Polska / podlaskie

Synagogues, prayer houses and others Cemeteries Sites of martyrdom Judaica in museums Andere


Province:podlaskie / białostockie (before 1939)
County:sokólski / sokólski (before 1939)
Community:Janów / Janów (before 1939)
Other names:Янув [j.rosyjski]
יאנוב סוקולסקי[j.hebrajski]
53.4678° N / 23.2327° E
53°28'04" N / 23°13'57" E


Natalia Michałek /

The municipality Janów is located on the peripheries of the Knyszyn Forest, in the north-eartern part of the Podlaskie voivodeship, in the district Sokółka. The village lies 40 kilometres away from the eastern border. Kumiałka, a tributary of the Biebrza river, flows through the municipality of Janów.



Natalia Michałek /

Jews started to settle down in Janów near Sokółka in the 17th century or at the beginning of the 18th century. In 1719, Konstanty Brzozowski, the Bishop of Vilnius, allowed for the local Jews to build a synagogue, which was eventually erected in 1740. In 1739, Jews bought most of the shops and market stalls located at the market square. At the end of the 18th century, the village had more Jewish than Polish inhabitants. In 1775, for example, Janów was inhabited by 214 Christians and 221 Jews. This ratio remained unchanged until the beginning of the 20th century, when many Jews migrated to the USA due to financial reasons.

The Jews of Janów owned several prayer houses and a cemetery established in the 19th century. They earned their living through trade and crafts. Jewish people sold wood and grain and ran a number of mills. In 1870, Israel Davidson, an eminent historian writing about Jews in the Middle Ages, was born in Janów.
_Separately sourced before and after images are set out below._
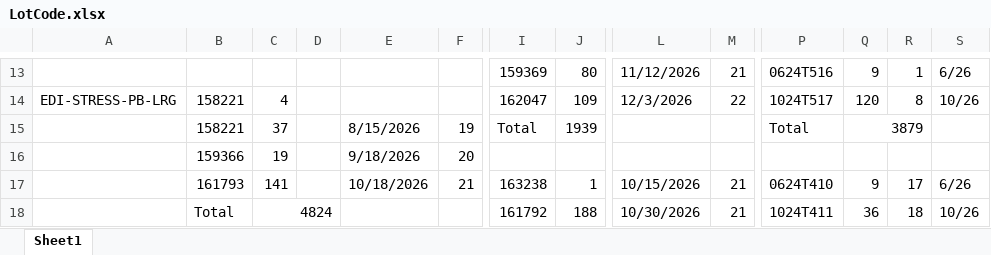
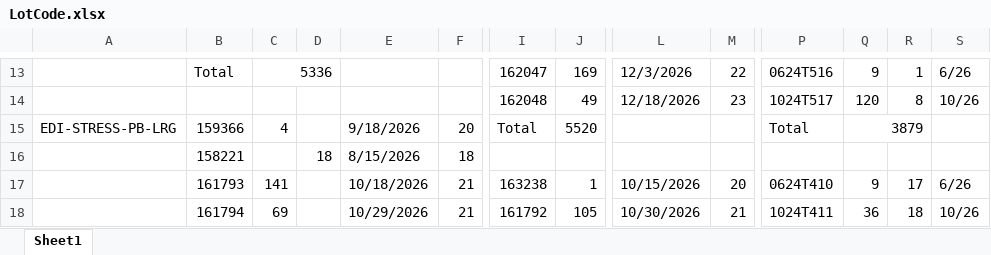
Before and after one commit to Gabsesq/RetailWork, an Excel workbook: LotCode.xlsx, sheet Sheet1, drawn as a sheet; only a part is shown, gaps mark what is left out; values as stored, in another font and other column widths than the file's, no cell formats; removed rows and columns are numbered as before the commit, all else as after; rows hold the shown columns only; the diff covers the shown part only; the diff names each change by its address in the sheet, - before the commit and + after, or states it on an @@ line.

```diff
--- a/LotCode.xlsx (sheet Sheet1)
+++ b/LotCode.xlsx (sheet Sheet1)
-B13: (empty)
+B13: Total
-C13: (empty)
+C13: 5336
+C13:D13 merged
-I13: 159369
+I13: 162047
-J13: 80
+J13: 169
-L13: 11/12/2026
+L13: 12/3/2026
-M13: 21
+M13: 22
-row 14: EDI-STRESS-PB-LRG | 158221 | 4 |  |  |  | 162047 | 109 | 12/3/2026 | 22 | 1024T517 | 120 | 8 | 10/26
+row 14:  |  |  |  |  |  | 162048 | 49 | 12/18/2026 | 23 | 1024T517 | 120 | 8 | 10/26
-A15: (empty)
+A15: EDI-STRESS-PB-LRG
-B15: 158221
+B15: 159366
-C15: 37
+C15: 4
-E15: 8/15/2026
+E15: 9/18/2026
-F15: 19
+F15: 20
-J15: 1939
+J15: 5520
-B16: 159366
+B16: 158221
-C16: 19
+C16: (empty)
-D16: (empty)
+D16: 18
-E16: 9/18/2026
+E16: 8/15/2026
-F16: 20
+F16: 18
-M17: 21
+M17: 20
-B18: Total
+B18: 161794
-C18: 4824
+C18: 69
-C18:D18 merged
-E18: (empty)
+E18: 10/29/2026
-F18: (empty)
+F18: 21
-J18: 188
+J18: 105
```
Also changed, not shown: 12 added rows, 9 removed rows, 129 edited cells and merged cells elsewhere in this sheet, cell formats, formulas that keep their value.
In 1897, there were 1,797 Jews living in the town (the total population was 2,296). WWI cause a major decrease in the number of residents. According to the 1921 Census, Janów had only 1,027 inhabitants.

After the outbreak of WWII, numerous Jews escaped to the town from the Nazi-controlled Central Poland. In June 1941, when the north-eastern parts of Poland, previously controlled by Soviets, came under the German rule, Janów became a labour camp. In August 1941, a ghetto was established in the town; all Jews who could not be placed there due to lack of space were sent to Suchowola. The ghetto was liquidated on 2 November 1942. Its inhabitants were transported to a transit camp in Kiełbasin (Rus. Kolbasino) near Grodno and later sent to Nazi death camps in Treblinka and Auschwitz.
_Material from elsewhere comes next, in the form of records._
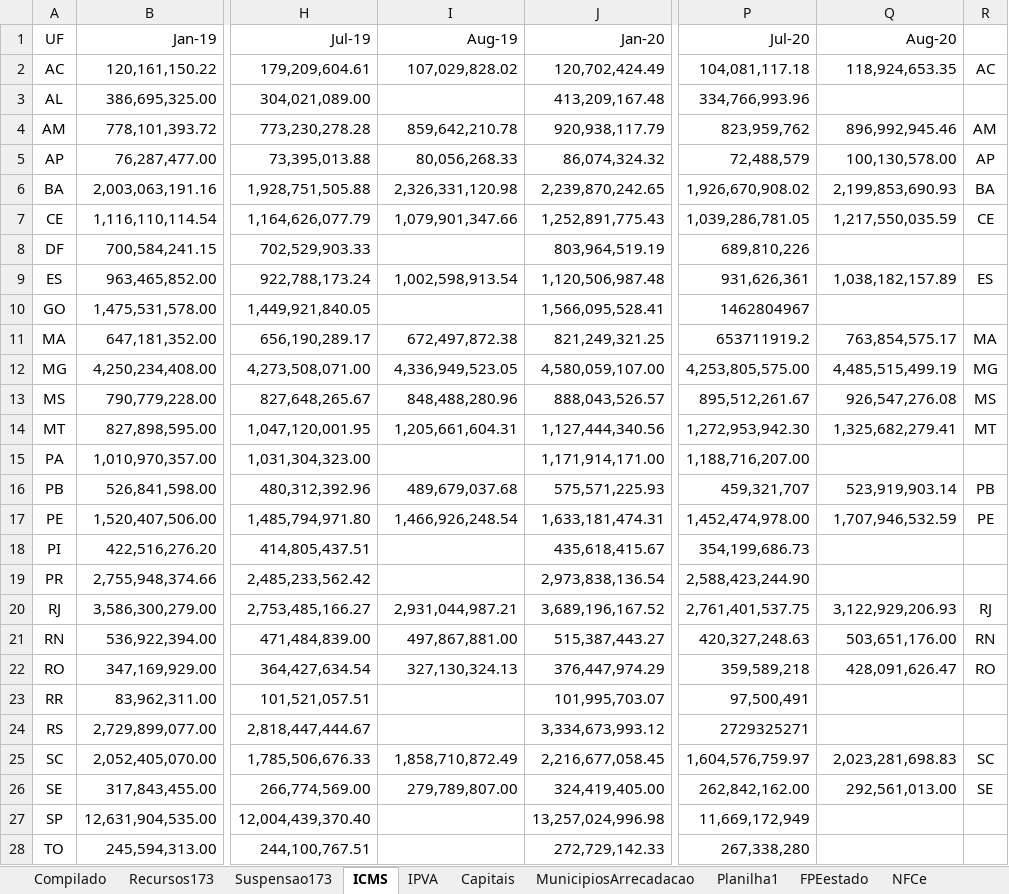
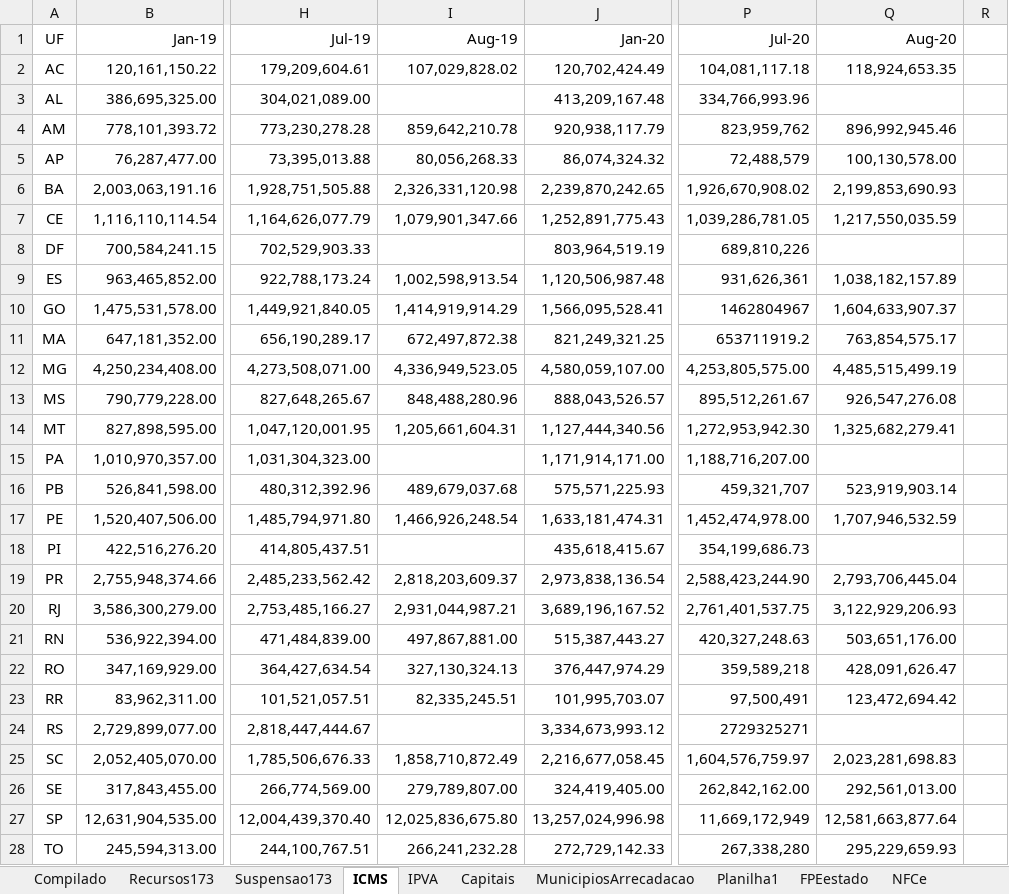
Before and after one commit to frsegundo/monitora-suporte-federativo, an Excel workbook: dadosTeste.xlsx, sheet ICMS, drawn as a sheet; only a part is shown, gaps mark what is left out; values as stored, in another font and other column widths than the file's, no borders; the diff covers the shown part only; the diff names each change by its address in the sheet, - before the commit and + after, or states it on an @@ line.

```diff
--- a/dadosTeste.xlsx (sheet ICMS)
+++ b/dadosTeste.xlsx (sheet ICMS)
-R2: AC
+R2: (empty)
-R4: AM
+R4: (empty)
-R5: AP
+R5: (empty)
-R6: BA
+R6: (empty)
-R7: CE
+R7: (empty)
-R9: ES
+R9: (empty)
-I10 (Aug-19): (empty)
+I10 (Aug-19): 1,414,919,914.29
-Q10 (Aug-20): (empty)
+Q10 (Aug-20): 1,604,633,907.37
-R11: MA
+R11: (empty)
-R12: MG
+R12: (empty)
-R13: MS
+R13: (empty)
-R14: MT
+R14: (empty)
-R16: PB
+R16: (empty)
-R17: PE
+R17: (empty)
-I19 (Aug-19): (empty)
+I19 (Aug-19): 2,818,203,609.37
-Q19 (Aug-20): (empty)
+Q19 (Aug-20): 2,793,706,445.04
-R20: RJ
+R20: (empty)
-R21: RN
+R21: (empty)
-R22: RO
+R22: (empty)
-I23 (Aug-19): (empty)
+I23 (Aug-19): 82,335,245.51
-Q23 (Aug-20): (empty)
+Q23 (Aug-20): 123,472,694.42
-R25: SC
+R25: (empty)
-R26: SE
+R26: (empty)
-I27 (Aug-19): (empty)
+I27 (Aug-19): 12,025,836,675.80
-Q27 (Aug-20): (empty)
+Q27 (Aug-20): 12,581,663,877.64
-I28 (Aug-19): (empty)
+I28 (Aug-19): 266,241,232.28
-Q28 (Aug-20): (empty)
+Q28 (Aug-20): 295,229,659.93
```
Also changed, not shown: 2 edited cells elsewhere in this sheet, sheet Planilha1, sheet IPVA, sheet Compilado, formulas that keep their value.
  • Janow Sokolski, [in] The Encyclopedia of Jewish Life Before and During the Holocaust, ed. S. Spector, G. Wigoder, vol. 1, New York 2001, p. 562.
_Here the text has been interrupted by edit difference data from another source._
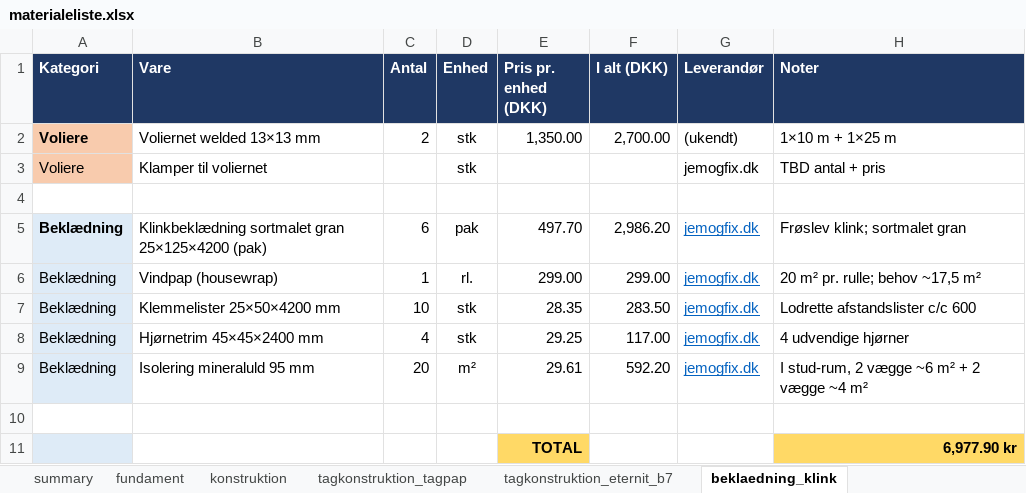
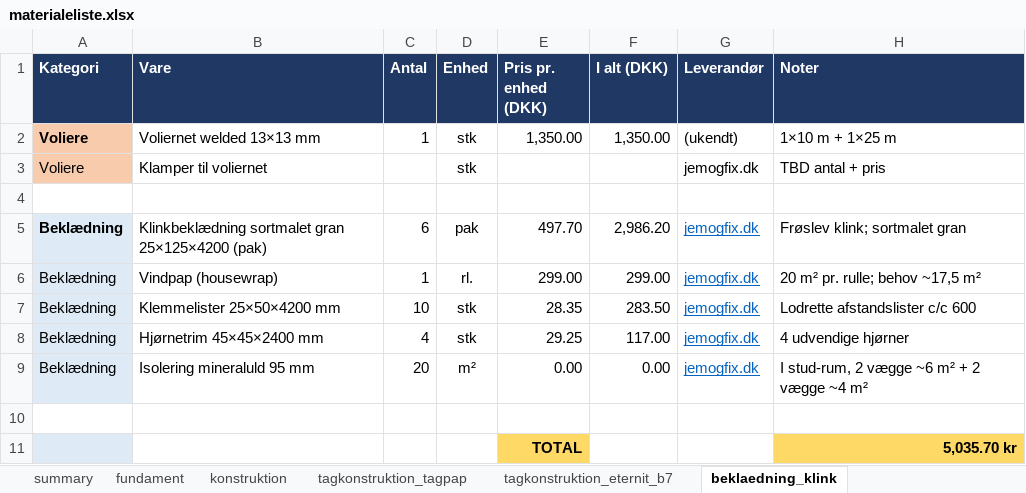
Before and after one commit to KasperBaun/RabbitHouse, an Excel workbook: docs/materialeliste.xlsx, sheet beklaedning_klink, drawn as a sheet; values as stored, in another font and other column widths than the file's, no borders; the diff names each change by its address in the sheet, - before the commit and + after, or states it on an @@ line.

```diff
--- a/docs/materialeliste.xlsx (sheet beklaedning_klink)
+++ b/docs/materialeliste.xlsx (sheet beklaedning_klink)
-C2 (Antal): 2
+C2 (Antal): 1
-F2 (I alt (DKK)): 2,700.00
+F2 (I alt (DKK)): 1,350.00
-E9 (Pris pr. enhed (DKK)): 29.61
+E9 (Pris pr. enhed (DKK)): 0.00
-F9 (I alt (DKK)): 592.20
+F9 (I alt (DKK)): 0.00
-H11 (Noter): 6,977.90 kr
+H11 (Noter): 5,035.70 kr
```
Also changed, not shown: sheet summary, sheet beklaedning_board_on_board.
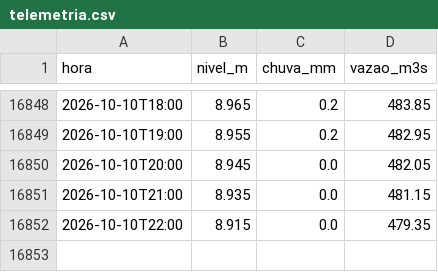
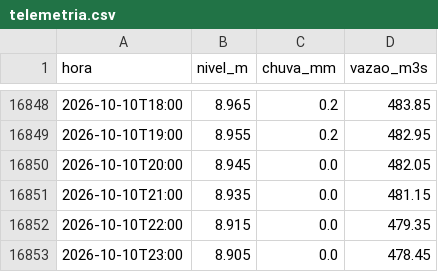
Before and after one commit to mauriciorschmitt/riomafranivel, a CSV file: dados/mafra-rionegro/telemetria.csv, drawn as a sheet; only a part is shown, gaps mark what is left out.

```diff
--- a/dados/mafra-rionegro/telemetria.csv
+++ b/dados/mafra-rionegro/telemetria.csv
@@ -16852 +16852,2 @@ hora,nivel_m,chuva_mm,vazao_m3s
 2026-10-10T22:00,8.915,0.0,479.35
+2026-10-10T23:00,8.905,0.0,478.45
```
Also changed, not shown: 2 other files.
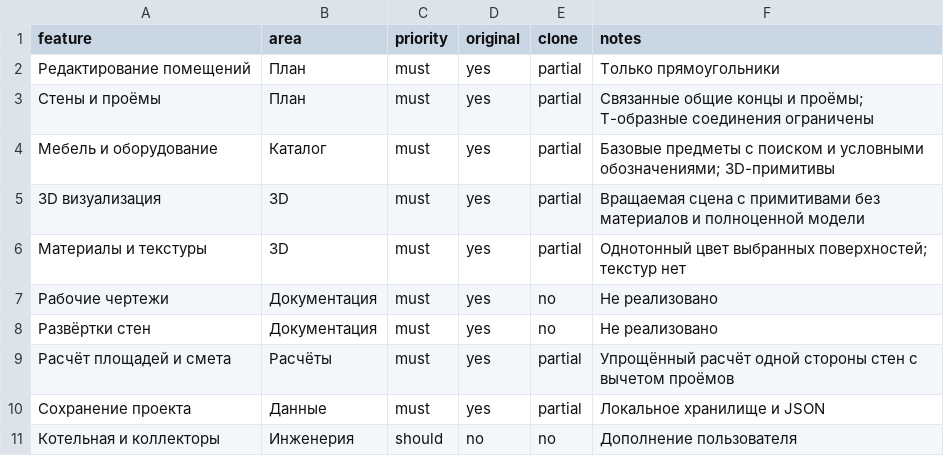
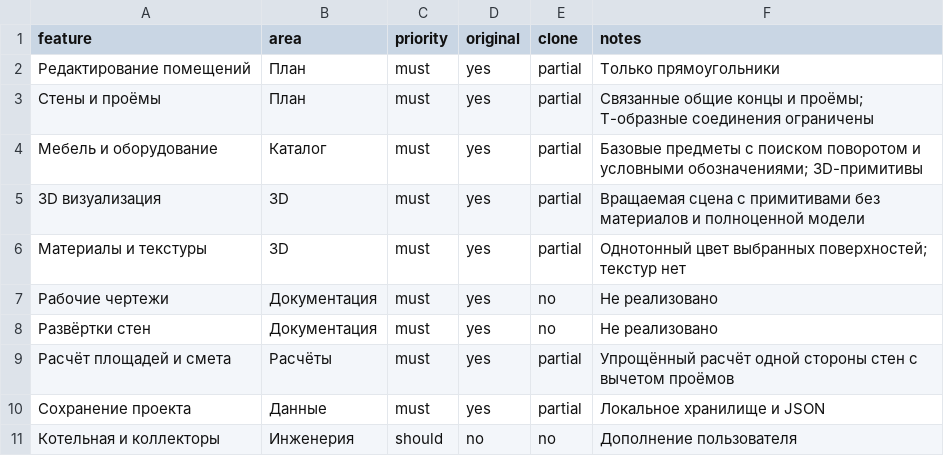
Before and after one commit to zavulon2804-commits/Planer3d, a CSV file: replica/features.csv, drawn as a sheet; only a part is shown.

Commit message:
Update replica/features.csv for object rotation

```diff
--- a/replica/features.csv
+++ b/replica/features.csv
@@ -3,3 +3,3 @@ feature,area,priority,original,clone,notes
 Стены и проёмы,План,must,yes,partial,Связанные общие концы и проёмы; Т-образные соединения ограничены
-Мебель и оборудование,Каталог,must,yes,partial,Базовые предметы с поиском и условными обозначениями; 3D-примитивы
+Мебель и оборудование,Каталог,must,yes,partial,Базовые предметы с поиском поворотом и условными обозначениями; 3D-примитивы
 3D визуализация,3D,must,yes,partial,Вращаемая сцена с примитивами без материалов и полноценной модели
```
  • T. Wiśniewski, Bóżnice Białostocczyzny. Heartland of the Jewish Life. Synagogues and Jewish Communities in Bialystok Region, Białystok 1992, pp. 156–158.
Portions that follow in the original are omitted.